Analysts said there were reasons to hope for better times in the US and global economies, thanks to European nations assembling an aid package for Greece. But corporate earnings here at home continued to show a mixed picture of the nation’s financial health, and economists fretted that rising gasoline prices could derail a fledgling positive sentiment in the markets.
The Dow’s brushing up against 13,000, if largely symbolic, was the latest sign that the market has regained its footing since the financial crisis.
Investors are seeing improvements in unemployment and housing, and stocks have rallied so far in 2012.
“It is confirmation that the economy is moving in the right direction. American businesses are doing very well,’’ said Mark Zandi, chief economist for Moody’s Analytics.
‘There are a lot of pent-up reasons for the market go up.’Jennifer K. Silver Redwood Investments, Newton
The blue-chip stocks of the Dow closed at 12,965.69, up 0.1 percent, largely pulled down by Walmart Stores Inc., as the retail giant reported a 15 percent decline in its quarterly profit. Other bellwether stocks pointed to better times for consumers, as Home Depot Inc. and Macy’s Inc. both posted higher earnings.

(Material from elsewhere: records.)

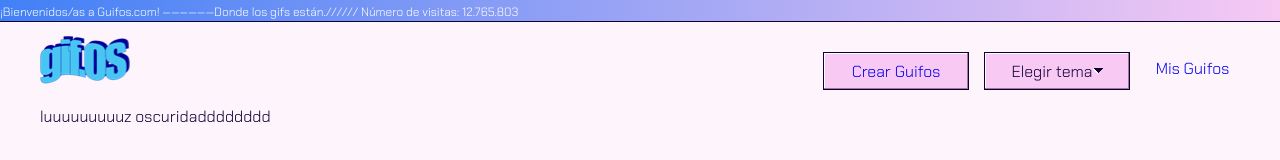
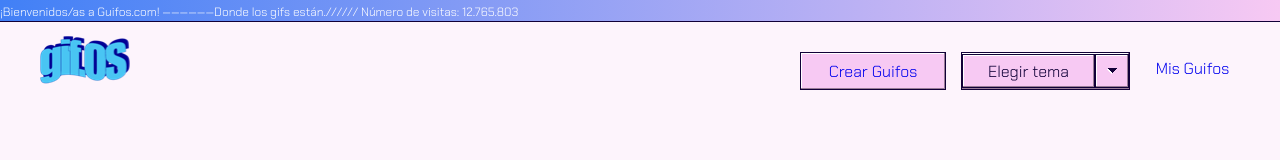
Before and after one commit to jaliagag/Proyecto_gifOS, a plain HTML site: page TP02_2do intento/index.html in a window 1280 px wide. Drawn offline with Linux system fonts and the light colour scheme.

Commit message:
header DONE
Lacking pointing out of it makes dropdown menu go away, but it works as designed (i don't like either the fact that the middle button has a weird box)
ACTION ITEMS: make "a" tags not show as blue

```diff
--- a/TP02_2do intento/index.html
+++ b/TP02_2do intento/index.html
@@ -22,12 +22,14 @@
                 <nav>
                     <ul>
                         <li class="btn"><a id="create" class="border" href="crear_guifos/crearGuifos.html"><span>Crear Guifos</span></a></li>
-                        <li class="btn">
-                            <div class="dropdown">
-                                <a onclick="mostrar()" class="border" id="dropbtn">
-                                    Elegir tema
-                                    <img src="assets/dropdown.svg" />
-                                </a>
+                        <li>
+                            <div id="dropbtn">
+                                <div class="padre01" onclick="mostrar()">
+                                    <div class="span01">
+                                        <span>Elegir tema</span>
+                                    </div>
+                                    <span class="imag01"><img src="assets/dropdown.svg" /></span>
+                                </div>
                                 <div id="myDropdown" class="dropdown-content">
                                     <a id="luz" onclick="fboton()" class="option" href="#light">Sailor Day</a>
                                     <a id="oscuridad" onclick="sboton()" class="option" href="#dark">Sailor Night</a>
@@ -39,18 +41,6 @@
                 </nav>
             </div>
         </div>
-        <!--
-            ########################
-                    DELETE
-            ########################
-        -->
-        <a id="luz" onclick="fboton()">luuuuuuuuuz</a>
-        <a id="oscuridad" onclick="sboton()">oscuridadddddddd</a>
-        <!--
-            ########################
-                    DELETE
-            ########################
-        -->
     </div>
 
 
--- a/TP02_2do intento/styles/dark_theme.sass
+++ b/TP02_2do intento/styles/dark_theme.sass
@@ -40,3 +40,19 @@ a
 
 .misGuizzmos:hover
     border: 1px dotted #FFFFFF
+
+.padre01
+    background: #EE3EFE
+    border: 1px solid #110038
+    box-shadow: inset -1px -1px 0 0 #A72CB3, inset 1px 1px 0 0 #FFFFFF
+
+.padre:hover
+    background: #CE36DB
+
+.padre01:hover
+    .span01, .imag01
+        border: 1px dotted #110038
+
+.span01, .imag01
+    border: 1px solid #110038
+    box-shadow: inset -1px -1px 0 0 #A72CB3, inset 1px 1px 0 0 #FFFFFF
--- a/TP02_2do intento/styles/light_theme.sass
+++ b/TP02_2do intento/styles/light_theme.sass
@@ -36,3 +36,19 @@ body
 
 .misGuizzmos:hover
     border: 1px dotted #110038
+
+.padre01
+    background: #F7C9F3
+    border: 1px solid #110038
+    box-shadow: inset -1px -1px 0 0 #997D97, inset 1px 1px 0 0 #FFFFFF
+
+.padre01:hover
+    background: #E6BBE2
+
+.padre01:hover
+    .span01, .imag01
+        border: 1px dotted #110038
+
+.span01, .imag01
+    border: 1px solid #110038
+    box-shadow: inset -1px -1px 0 0 #997D97, inset 1px 1px 0 0 #FFFFFF
--- a/TP02_2do intento/styles/main.sass
+++ b/TP02_2do intento/styles/main.sass
@@ -50,11 +50,27 @@ a
 .border:hover
     border: 1px dotted #110038
 
-// DAR FORMATO A
-// .SBOTON
-// #DROPBTN
-    // .IMANGE01
-    // .SPAN01
+.padre01
+    width: 167px
+    height: 36px
+    display: flex
+    align-items: center
+    justify-content: center
+
+.span01
+    width: 131px
+    height: 32px
+    display: flex
+    align-items: center
+    justify-content: center
+
+.imag01
+    width: 32px
+    height: 32px
+    display: flex
+    align-items: center
+    justify-content: center
+
 
 
 /////////
```
Also changed, not shown: TP02_2do intento/scripts/main.js (+3 -4 lines), TP02_2do intento/styles/dark_theme.css, TP02_2do intento/styles/light_theme.css, TP02_2do intento/styles/main.css, 3 other files.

Jennifer K. Silver, managing partner at Redwood Investments in Newton, said she believes this year’s developing rally is overdue.
“You have valuations that have been quite low. You have reasonably good corporate earnings. You have unemployment that’s still high but coming down; it’s moving in the right direction,’’ Silver said. With consumer debt levels improving and the housing picture getting healthier, she noted, there are real reasons to anticipate a better period for stocks.
“Ultimately it’s driven by fundamentals and how companies are doing,’’ Silver said. “But from time to time, psychology plays a big role in getting people to act. There are a lot of pent-up reasons for the market go up.’’
The Dow hit its all-time high, 14,164.53, on October 9, 2007.
Stocks ended 2011 roughly flat, after a deep plunge in late summer and early fall brought on by Europe’s woes and a downgrade of the AAA credit rating on US debt. While those problems have not been solved, analysts said, they are less pressing than last summer.
The Dow is up 6.4 percent already in 2012, and the Standard & Poor’s 500 index has jumped 8.2 percent. But this almost euphoric two-month experience could be slowed down, economists said, if gas prices jump to $4 a gallon and higher by Memorial Day, and prices at the pump take away from consumers’ ability to spend on other goods and services.
“One of the things that could really upset the proverbial apple cart is gasoline prices. It’s the most significant near-term threat to the positive feelings,’’ said Zandi, the economist.
Oil prices have surged to their highest point since last May, on fears that Iran will cut off more of its oil supply to Europe, having already stopped sales to companies in England and France.
And longer term, economists at IHS Global Insight in London said in a report yesterday, Greece still has a lot of work to do. While Europe’s $172 billion aid package should head off disaster, Greece needs a plan for growth. The IHS economists wrote that Greece is immersed in an “austerity trap,’’ where efforts to cut spending and raise tax revenue, coupled with a deep recession “feed each other with dire consequences.’’
The Standard & Poor’s 500 index yesterday rose slightly, by nearly one point, to 1,362. The Nasdaq composite index slipped 3.21 points to 2,948.57.